■ **What you are asked to do**:
Leave every picture out. Set down all the lines below exactly.

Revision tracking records
--------

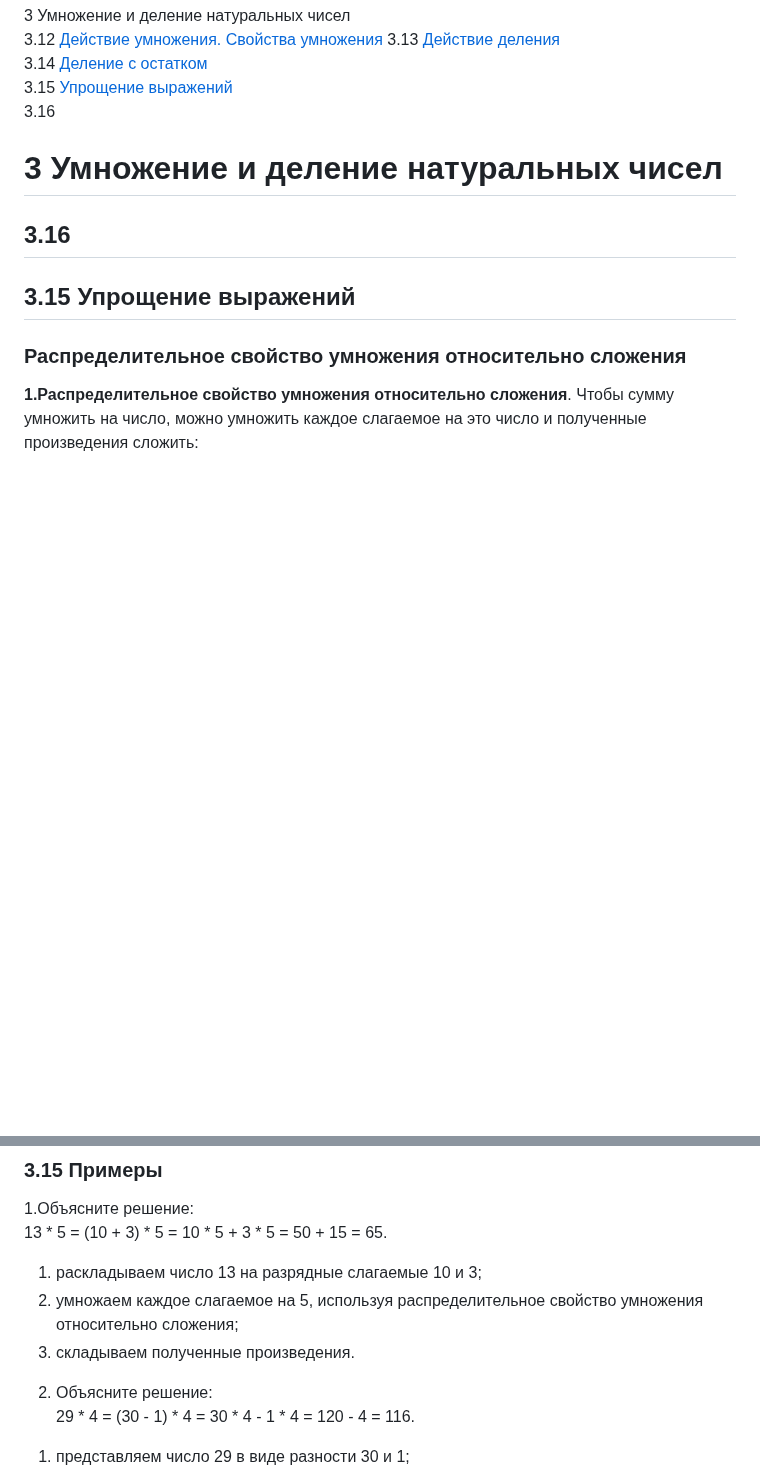
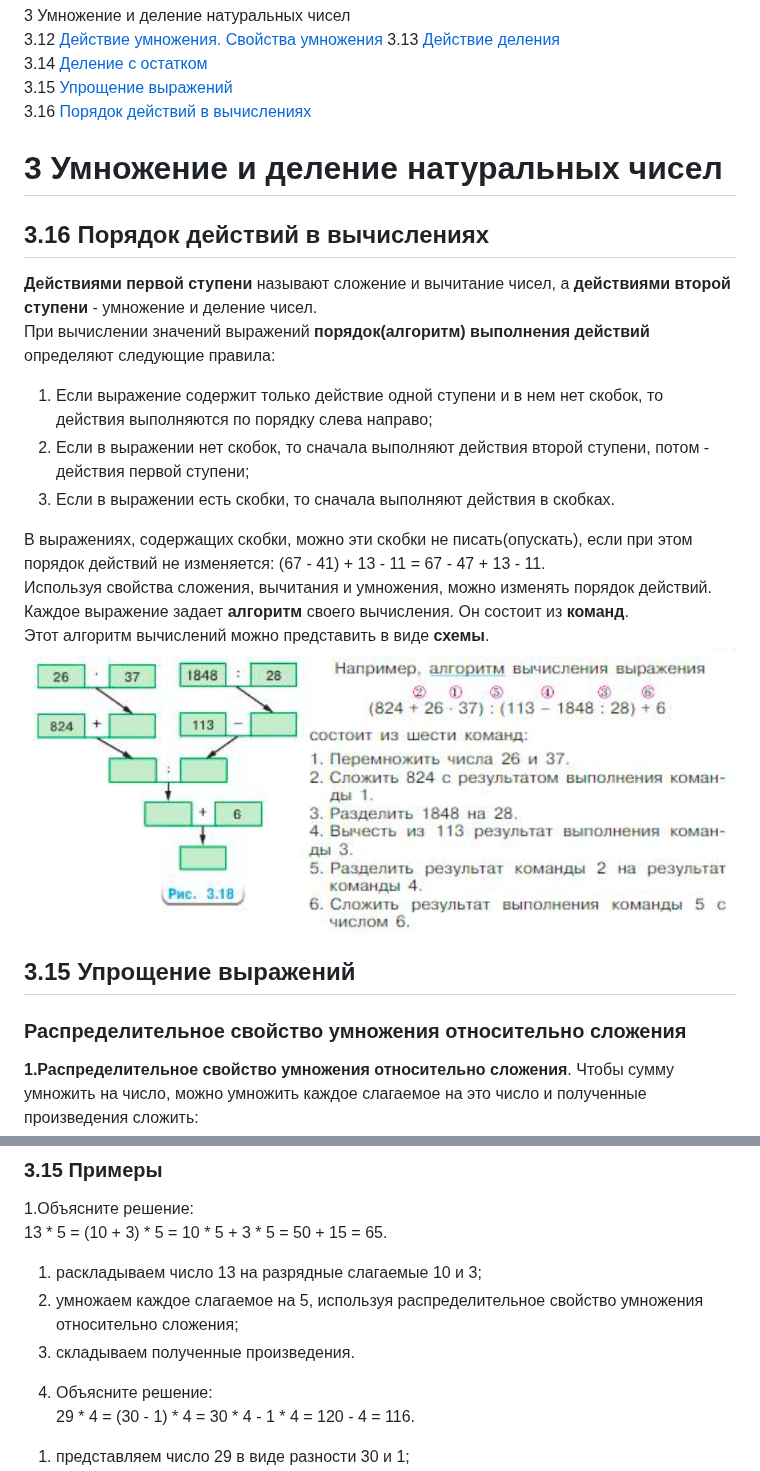
Before and after one commit to iadaria/math-recall, a Markdown page: 5class/5class_2.md, 2 parts joined by grey strips. Drawn GitHub-style; pictures changed too: 5class/imgs/5_3/5_3_16_1.png (added); blank space fills up the shorter version.

```diff
--- a/5class/5class_2.md
+++ b/5class/5class_2.md
@@ -11,11 +11,23 @@
 3.13 [Действие деления](#313-действие-деления)\
 3.14 [Деление с остатком](#314-деление-с-остатком)\
 3.15 [Упрощение выражений](#315-упрощение-выражений)\
-3.16 []()
+3.16 [Порядок действий в вычислениях](#316-порядок-действий-в-вычислениях)
 
 # 3 Умножение и деление натуральных чисел
 
-## 3.16
+## 3.16 Порядок действий в вычислениях
+
+__Действиями первой ступени__ называют сложение и вычитание чисел, а __действиями второй ступени__ - умножение и деление чисел.\
+При вычислении значений выражений __порядок(алгоритм) выполнения действий__ определяют следующие правила:
+1) Если выражение содержит только действие одной ступени и в нем нет скобок, то действия выполняются по порядку слева направо;
+2) Если в выражении нет скобок, то сначала выполняют действия второй ступени, потом - действия первой ступени;
+3) Если в выражении есть скобки, то сначала выполняют действия в скобках.
+
+В выражениях, содержащих скобки, можно эти скобки не писать(опускать), если при этом порядок действий не изменяется: (67 - 41) + 13 - 11 = 67 - 47 + 13 - 11.\
+Используя свойства сложения, вычитания и умножения, можно изменять порядок действий.\
+Каждое выражение задает __алгоритм__ своего вычисления. Он состоит из __команд__.\
+Этот алгоритм вычислений можно представить в виде __схемы__.
+![Порядок](./imgs/5_3/5_3_16_1.png)
 
 ## 3.15 Упрощение выражений
 
@@ -49,7 +61,7 @@ __2. Распределительное свойство умножения от
 2) умножаем каждое слагаемое на 5, используя распределительное свойство умножения относительно сложения;
 3) складываем полученные произведения.
 
-2. Объясните решение:\
+4. Объясните решение:\
 29 * 4 = (30 - 1) * 4 = 30 * 4 - 1 * 4 = 120 - 4 = 116.
 1) представляем число 29 в виде разности 30 и 1;
 2) умножаем уменьшаемое и вычитаемое на 4, используя распределительное свойство умножения относительно вычитания;
```
Also changed, not shown: 5class/5class_q.md (+11 -2 lines), README.md (+1 -1 lines).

--------

■ **Response for this exercise**:
Before and after one commit to iadaria/math-recall, a Markdown page: 5class/5class_2.md, 2 parts joined by grey strips. Drawn GitHub-style; pictures changed too: 5class/imgs/5_3/5_3_16_1.png (added); blank space fills up the shorter version.

```diff
--- a/5class/5class_2.md
+++ b/5class/5class_2.md
@@ -11,11 +11,23 @@
 3.13 [Действие деления](#313-действие-деления)\
 3.14 [Деление с остатком](#314-деление-с-остатком)\
 3.15 [Упрощение выражений](#315-упрощение-выражений)\
-3.16 []()
+3.16 [Порядок действий в вычислениях](#316-порядок-действий-в-вычислениях)
 
 # 3 Умножение и деление натуральных чисел
 
-## 3.16
+## 3.16 Порядок действий в вычислениях
+
+__Действиями первой ступени__ называют сложение и вычитание чисел, а __действиями второй ступени__ - умножение и деление чисел.\
+При вычислении значений выражений __порядок(алгоритм) выполнения действий__ определяют следующие правила:
+1) Если выражение содержит только действие одной ступени и в нем нет скобок, то действия выполняются по порядку слева направо;
+2) Если в выражении нет скобок, то сначала выполняют действия второй ступени, потом - действия первой ступени;
+3) Если в выражении есть скобки, то сначала выполняют действия в скобках.
+
+В выражениях, содержащих скобки, можно эти скобки не писать(опускать), если при этом порядок действий не изменяется: (67 - 41) + 13 - 11 = 67 - 47 + 13 - 11.\
+Используя свойства сложения, вычитания и умножения, можно изменять порядок действий.\
+Каждое выражение задает __алгоритм__ своего вычисления. Он состоит из __команд__.\
+Этот алгоритм вычислений можно представить в виде __схемы__.
+![Порядок](./imgs/5_3/5_3_16_1.png)
 
 ## 3.15 Упрощение выражений
 
@@ -49,7 +61,7 @@ __2. Распределительное свойство умножения от
 2) умножаем каждое слагаемое на 5, используя распределительное свойство умножения относительно сложения;
 3) складываем полученные произведения.
 
-2. Объясните решение:\
+4. Объясните решение:\
 29 * 4 = (30 - 1) * 4 = 30 * 4 - 1 * 4 = 120 - 4 = 116.
 1) представляем число 29 в виде разности 30 и 1;
 2) умножаем уменьшаемое и вычитаемое на 4, используя распределительное свойство умножения относительно вычитания;
```
Also changed, not shown: 5class/5class_q.md (+11 -2 lines), README.md (+1 -1 lines).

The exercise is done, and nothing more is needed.